Fast, not quite fast enough. That’s the five word summary of Tom Dumoulin’s time trial performance.
The reigning Giro champion (at least for five more days) had hoped to take back around two minutes on race leader Simon Yates (Mitchelton-Scott) and perhaps throw on the maglia rosa. The Dutchman has an affinity for pink after winning last year’s edition of the Italian grand tour.
Dumoulin went fast, covering the 34.2 kilometers between Trento and Rovereto in 40:22, and pulling back 1:15 on Yates, but the bad-news math says he’s still remains 56 seconds down on Yates, who has already won three stages in this Giro d’Italia.
“A bit disappointed,” he told Dutch broadcaster NOS after the stage. “I wanted to either take a lot of time on Yates or win the time trial. And I didn’t do either. Yates rode a very good time trial. Mine was okay, but not one of my best. So this is the result. I gave everything. I can’t really be dissatisfied, though I wanted and hoped for more.”

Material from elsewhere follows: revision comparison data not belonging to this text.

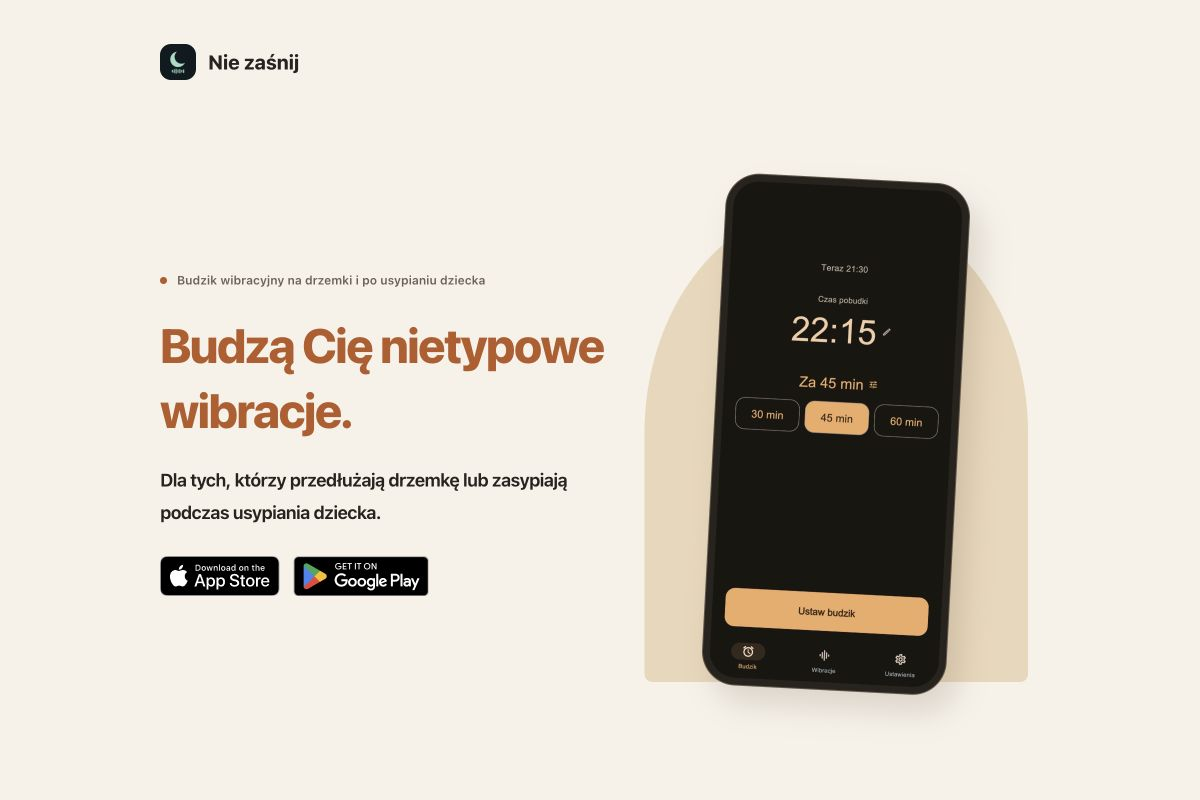
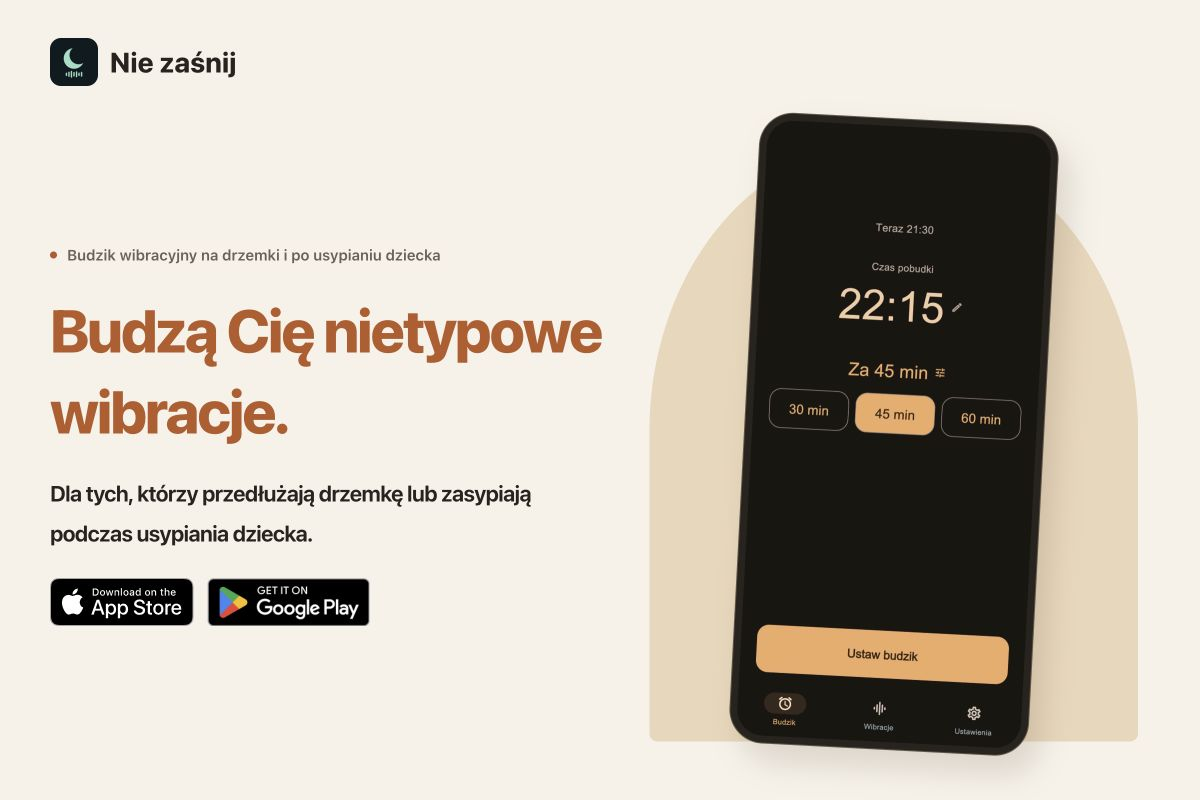
Enlarge NemuCue social preview elements for thumbnail readability

diff --git a/NemuCue/tools/prepare_ogp_capture.py b/NemuCue/tools/prepare_ogp_capture.py
@@ -5,16 +5,16 @@ folder=root/'_ogp';folder.mkdir(exist_ok=True)
 css='''
 html{scroll-behavior:auto!important}body{width:1200px;height:800px;overflow:hidden;margin:0}
 .skip,.header nav,.header .language-picker,.header .header-cta,.hero .actions,.hero figcaption,.hero .carousel-controls,main>section:not(.hero),main>.overview,.footer{display:none!important}
-.header.wrap{width:880px;min-height:96px;height:96px;border:0;display:flex!important;flex-wrap:nowrap!important;padding:28px 0 0!important;margin:0 auto;gap:0!important}
-.header .brand{font-size:20px!important;max-width:100%!important}.header .brand img{width:36px}
-.hero.wrap{width:880px;height:704px;display:grid;grid-template-columns:1.1fr 1fr;align-items:center;gap:24px;padding:0 0 28px!important;margin:0 auto}
-.hero .hero-copy{min-width:0;max-width:none}.hero .category{font-size:12px;line-height:1.7;letter-spacing:0}
-.hero h1,html[lang=en] .hero h1,html:not([lang=ja]):not([lang=en]) .hero h1{font-size:48px!important;line-height:1.35!important;margin:22px 0!important;letter-spacing:-.035em}
-.hero .audience,html[lang=en] .hero .audience,html:not([lang=ja]):not([lang=en]) .hero .audience{font-size:18px!important;line-height:1.8}
-.hero .store-links{margin-top:25px;gap:14px}.hero .store-badge img{height:40px}
-.hero .hero-visual{padding:0;max-width:none;width:100%}.hero .hero-visual .phone{width:245px;box-shadow:12px 18px 30px #52371b28}
+.header.wrap{width:1100px;min-height:96px;height:96px;border:0;display:flex!important;flex-wrap:nowrap!important;padding:28px 0 0!important;margin:0 auto;gap:0!important}
+.header .brand{font-size:28px!important;max-width:100%!important}.header .brand img{width:48px}
+.hero.wrap{width:1100px;height:704px;display:grid;grid-template-columns:1.1fr 1fr;align-items:center;gap:24px;padding:0 0 28px!important;margin:0 auto}
+.hero .hero-copy{min-width:0;max-width:none}.hero .category{font-size:15px;line-height:1.7;letter-spacing:0}
+.hero h1,html[lang=en] .hero h1,html:not([lang=ja]):not([lang=en]) .hero h1{font-size:60px!important;line-height:1.35!important;margin:22px 0!important;letter-spacing:-.035em}
+.hero .audience,html[lang=en] .hero .audience,html:not([lang=ja]):not([lang=en]) .hero .audience{font-size:22px!important;line-height:1.8}
+.hero .store-links{margin-top:25px;gap:14px}.hero .store-badge img{height:48px}
+.hero .hero-visual{padding:0;max-width:none;width:100%}.hero .hero-visual .phone{width:300px;box-shadow:12px 18px 30px #52371b28}
 .hero .hero-backdrop{inset:25px 12px 8px 12px}
-html[lang=ja] .hero h1{font-size:62px!important}
+html[lang=ja] .hero h1{font-size:78px!important}
 html:lang(ar) .hero h1,html:lang(hi) .hero h1,html:lang(th) .hero h1{letter-spacing:normal!important;line-height:1.5!important}
 '''
 for locale in json.loads((root/'content/locales.json').read_text()):

diff --git a/NemuCue/README.md b/NemuCue/README.md
@@ -77,7 +77,7 @@ Each KV screenshot has a localized sentence explaining its use or benefit. Capti
 
 ## OGP images
 
-`images/ogp/<locale>.jpg` contains browser screenshots of each localized KV at 1200×800. The 3:2 image ratio and compact centered capture layout keep the headline, real app screen, app name and store badges together. These are deterministic screenshots of the first carousel slide, not generated illustrations. The shared `/NemuCue/` entry uses the Japanese image so social crawlers do not depend on JavaScript; language-specific pages use their own image. Open Graph dimensions, image alt text and Twitter large-image tags are set explicitly.
+`images/ogp/<locale>.jpg` contains browser screenshots of each localized KV at 1200×800. The 3:2 image ratio and centered capture layout keep the headline, real app screen, app name and store badges together. The capture fills a 1100px-wide area with a 300px phone, a 78px Japanese headline (60px in other locales), 22px audience text and a larger app name to stay readable in thumbnails. These are deterministic screenshots of the first carousel slide, not generated illustrations. The shared `/NemuCue/` entry uses the Japanese image so social crawlers do not depend on JavaScript; language-specific pages use their own image. Open Graph dimensions, image alt text and Twitter large-image tags are set explicitly.
 
 The live desktop KV is limited to 1000px with a 24px column gap to bring the copy and phone closer to the center. Mobile retains its existing single-column layout. The stylesheet URL includes a content hash for cache refresh.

Dumoulin’s close-but-no-jersey effort puts him firmly in second place on GC with Domenico Pozzovivo (Bahrain-Merida) in third, 3:11 down, after an inspired ride by the diminutive Italian climber.
Chris Froome did his best, which didn’t qualify as his best performance in a grand tour time trial. He finished in 5th place in the TT, 35 seconds off the winning time of Rohan Dennis (BMC Racing) who used his skill against the clock to jump up to sixth overall, 5:04 off Yates.
Yates looked nowhere near as smooth and aerodynamic as Dumoulin but what he lacked in style, he made up for in power and motivation. “I’m very satisfied. The first 25 kilometers were really good, I had a really good rhythm, I felt good, but then the final 10 were horrific, I was really dying a thousand deaths,” said Yates. “But I managed to hold it together, and I am still here in the jersey, so I’m extremely happy. On a course like that, it’s one pace, there was no area where you needed to squeeze or hold back. It was a drag race, really.”
It was a different kind of drag for Dumoulin who now finds himself with a prospect of trying to gain a minute on Yates in the the high mountains, a terrain where the Briton has shown himself to be unbeatable. “At the moment if I attack, he’ll attack me twice as hard, so I don’t know what the plan is going to be,” said Dumoulin. “I didn’t think about my tactics out during the TT. I’ll think about it maybe tomorrow. Right now Yates is just too strong for me.
He’s not giving up but he’s not expecting any miracles, either. Today, the World individual time trial champion didn’t have enough fast to get the job done.